“John, I will give you DC abortion. I am not happy about it.”
Those words, uttered by President Barack Obama during a meeting with speaker of the House John Boehner, may have averted a shutdown of the federal government late last week, but they did so at the expense of the 600,000 residents of the district of Columbia.
As part of the deal hatched between Obama and Boehner, a controversial proposal to defund Planned Parenthood’s preventive services was taken off the table in budget negotiations, but what remained was a prohibition on the use of the district’s local funds for abortions.
The DC abortion funding ban itself is not new—it was lifted by Congressional Democrats in 2009, adding the district to the list of just twenty-seven states that permit locally raised funds to be spent on abortion care—but its re-emergence is a stark reminder that district residents are still not treated as equal participants in American democracy.
Because of the district’s long-standing status as something of a federal colony, Congress has always reserved the right to govern over local affairs. Though the district gained an elected mayor and city council in 1973, final approval on all legislative and budgetary matters resides with Congress.
If local legislators pass a law, Congress gets to review it for thirty or sixty days; every annual city budget is similarly sent to the Hill, where members of Congress of either party can tinker as much as they see fit.
And tinker they have, mostly on social issues where they can score easy points with advocacy groups without having to worry about being penalized by their own constituents.

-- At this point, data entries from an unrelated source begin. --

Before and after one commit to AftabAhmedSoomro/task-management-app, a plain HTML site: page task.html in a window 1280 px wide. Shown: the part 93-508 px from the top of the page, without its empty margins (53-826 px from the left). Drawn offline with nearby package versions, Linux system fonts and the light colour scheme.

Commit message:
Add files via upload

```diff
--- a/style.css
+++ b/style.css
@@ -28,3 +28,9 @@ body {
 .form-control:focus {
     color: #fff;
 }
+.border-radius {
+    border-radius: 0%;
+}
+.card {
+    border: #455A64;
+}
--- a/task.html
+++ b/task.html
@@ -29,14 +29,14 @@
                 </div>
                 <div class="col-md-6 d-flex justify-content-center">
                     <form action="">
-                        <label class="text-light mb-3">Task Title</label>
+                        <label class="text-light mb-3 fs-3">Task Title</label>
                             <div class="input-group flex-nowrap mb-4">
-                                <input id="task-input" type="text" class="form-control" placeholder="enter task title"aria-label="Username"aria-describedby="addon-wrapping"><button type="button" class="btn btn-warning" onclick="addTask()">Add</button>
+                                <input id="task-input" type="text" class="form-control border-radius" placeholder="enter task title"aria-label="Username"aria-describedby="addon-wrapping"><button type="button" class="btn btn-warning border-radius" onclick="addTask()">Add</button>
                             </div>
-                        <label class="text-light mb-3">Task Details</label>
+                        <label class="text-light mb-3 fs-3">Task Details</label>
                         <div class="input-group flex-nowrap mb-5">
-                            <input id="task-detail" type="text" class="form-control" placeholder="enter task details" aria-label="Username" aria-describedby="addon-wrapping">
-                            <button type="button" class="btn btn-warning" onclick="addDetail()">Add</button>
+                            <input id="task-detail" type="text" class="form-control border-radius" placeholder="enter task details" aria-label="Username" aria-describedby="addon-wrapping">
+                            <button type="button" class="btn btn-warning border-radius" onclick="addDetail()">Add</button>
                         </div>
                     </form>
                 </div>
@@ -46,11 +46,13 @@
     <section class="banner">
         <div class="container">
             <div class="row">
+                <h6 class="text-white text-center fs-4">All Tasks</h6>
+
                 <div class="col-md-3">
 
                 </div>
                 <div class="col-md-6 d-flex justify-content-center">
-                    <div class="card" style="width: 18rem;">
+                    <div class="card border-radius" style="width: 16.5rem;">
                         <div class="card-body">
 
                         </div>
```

In 1998, district residents overwhelmingly voted for a proposed medical marijuana program, but Congressional opponents prohibited city officials from implementing the law. (The charge was led by Georgia Republican Bob Barr, who in 2007 had a change of heart and became a staunch critic of federal drug policies.) That same year, Congress also stopped the district from using local funds for needle-exchange programs—which are vital in a city with an HIV/AIDS rate rivaling that of some African countries.

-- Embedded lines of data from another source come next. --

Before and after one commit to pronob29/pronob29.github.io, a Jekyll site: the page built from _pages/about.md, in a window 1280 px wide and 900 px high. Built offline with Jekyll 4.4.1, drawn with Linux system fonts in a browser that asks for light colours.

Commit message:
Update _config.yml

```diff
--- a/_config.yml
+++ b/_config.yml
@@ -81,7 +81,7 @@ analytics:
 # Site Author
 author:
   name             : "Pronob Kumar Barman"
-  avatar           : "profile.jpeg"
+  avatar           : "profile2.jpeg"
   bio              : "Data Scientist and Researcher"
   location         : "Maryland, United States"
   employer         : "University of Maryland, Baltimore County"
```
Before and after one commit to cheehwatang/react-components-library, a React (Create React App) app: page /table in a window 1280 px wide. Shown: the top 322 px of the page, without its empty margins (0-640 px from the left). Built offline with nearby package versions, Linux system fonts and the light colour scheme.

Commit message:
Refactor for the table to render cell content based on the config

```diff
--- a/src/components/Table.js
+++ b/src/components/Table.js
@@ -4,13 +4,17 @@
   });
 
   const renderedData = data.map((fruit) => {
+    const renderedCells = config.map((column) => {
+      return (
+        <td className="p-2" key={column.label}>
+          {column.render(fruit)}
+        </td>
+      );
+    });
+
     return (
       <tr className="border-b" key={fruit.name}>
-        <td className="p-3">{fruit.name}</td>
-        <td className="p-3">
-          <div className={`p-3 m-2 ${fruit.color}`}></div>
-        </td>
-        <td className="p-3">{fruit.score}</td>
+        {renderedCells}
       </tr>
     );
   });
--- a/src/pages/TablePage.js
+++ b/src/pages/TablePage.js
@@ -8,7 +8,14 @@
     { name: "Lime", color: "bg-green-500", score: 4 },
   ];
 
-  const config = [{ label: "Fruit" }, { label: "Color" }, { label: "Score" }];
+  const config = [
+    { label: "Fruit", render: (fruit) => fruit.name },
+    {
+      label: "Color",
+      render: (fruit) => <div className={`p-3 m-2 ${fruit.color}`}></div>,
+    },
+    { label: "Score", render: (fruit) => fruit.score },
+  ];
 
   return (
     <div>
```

Republicans have made it an annual ritual to introduce legislation that would not only gut the district’s existing gun laws but also forbid members of the DC Council from ever imposing new ones. And when same-sex marriage became legal in 2010, conservative Republicans repeatedly threatened to introduce legislation that would force the district to put the issue to a divisive public vote.
The examples are as numerous as they can be comical—in 2005, Rep. Henry Bonilla (R-TX) proposed that a long stretch of 16th Street cutting through the heavily Democratic district be renamed “Ronald Reagan Boulevard” and then-Senator Sam Brownback (R-Kansas) pitched using the city as a “laboratory” for a flat-tax scheme.

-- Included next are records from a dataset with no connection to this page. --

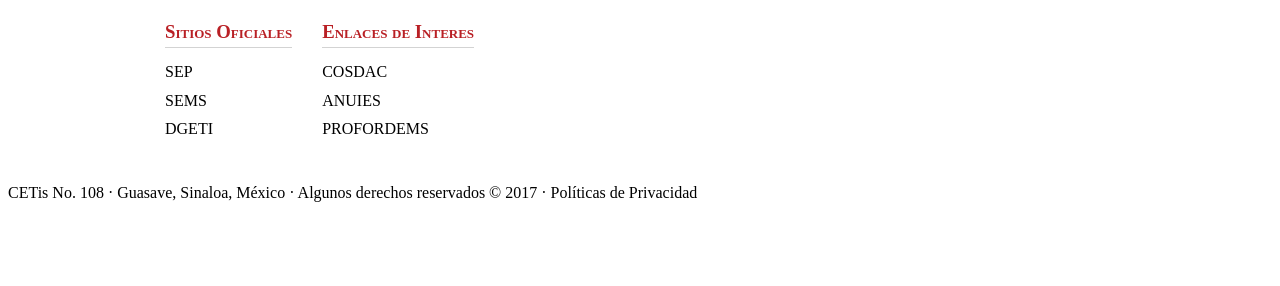
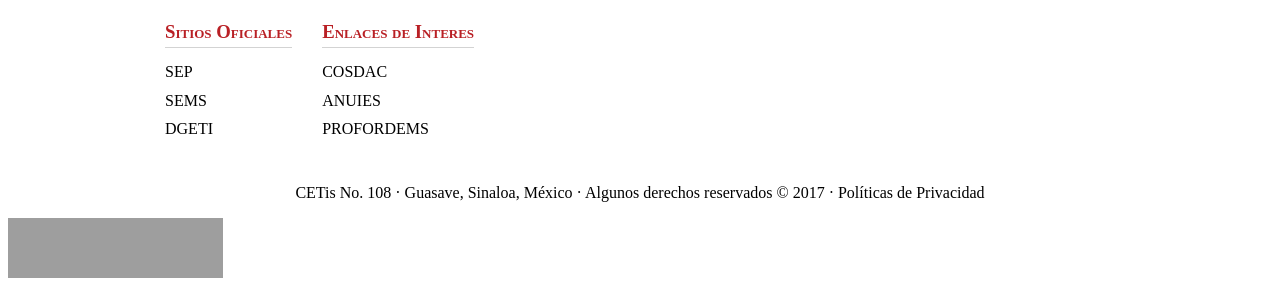
Before and after one commit to dgeti-cetis108/2016-2-recursamiento-webapps-albertoulises, a PHP site: page /index_.html in a window 1280 px wide. Shown: the part 1915-2201 px from the top of the page. Before the commit the page ends 2117 px from the top, so only its background shows below. Run offline with PHP 8.4, Linux system fonts and the light colour scheme; grey boxes are pictures that could not be loaded.

Commit message:
STYLES Y MAS
solo agrege unas cosas a los styles ya no puede hacer mas profe no se como funciona el after y before me falto

```diff
--- a/css/styles.css
+++ b/css/styles.css
@@ -157,3 +157,27 @@ body h1, h2, h3, h4, figure {
     line-height: 1.8em;
 }
 #enlaces { margin-bottom: 40px;}
+#foter-image{
+    background-image: url('../imagenes/sems_footer');
+     background-repeat: no-repeat;
+    display: block;
+    height: 60px;
+    width: 215px;
+}
+#parrafo{
+    text-align: center;
+}
+.container #foter-image::before, .container #foter-image::after{
+    background-image: url('../imagenes/notas/linea_doble') repeat-x;
+    content: "";
+    display: block;
+    position: absolute;
+    height: 4px;
+    width: 370px;
+    bottom: 28px;
+
+}
+::before, ::after{
+    box-sizing: border-box;
+
+}
--- a/index_.html
+++ b/index_.html
@@ -182,8 +182,15 @@
     <!--fin:principal-->
     <footer>
         <div class="conteiner">
-            <p>CETis No. 108 · Guasave, Sinaloa, México · Algunos derechos reservados © 2017 ·
+            <p id="parrafo">CETis No. 108 · Guasave, Sinaloa, México · Algunos derechos reservados © 2017 ·
                 Políticas de Privacidad</p>
+                <div class="conteiner">
+                    <a href="#" id="foter-image">
+
+
+                    </a>
+
+                     </div>
 
         </div>
     </footer>
```
Also changed, not shown: imagenes/notas/linea_doble.gif (added), imagenes/sems_footer.png (added).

From 2002 to 2008, Congress even forbade the district from using its own money to advocate for voting rights, statehood or expanded legislative and budgetary autonomy.
During the recent Democratic majority, those prohibitions on needle-exchange programs, abortion, funding for DC voting rights advocacy, and medical marijuana were lifted, allowing local officials a measure of flexibility in governing according to the needs of residents. Funding to needle-exchange providers resumed, and the long-overdue medical marijuana program began to take shape. (It’s due to kick off this year.) Even marriage equality looked safe.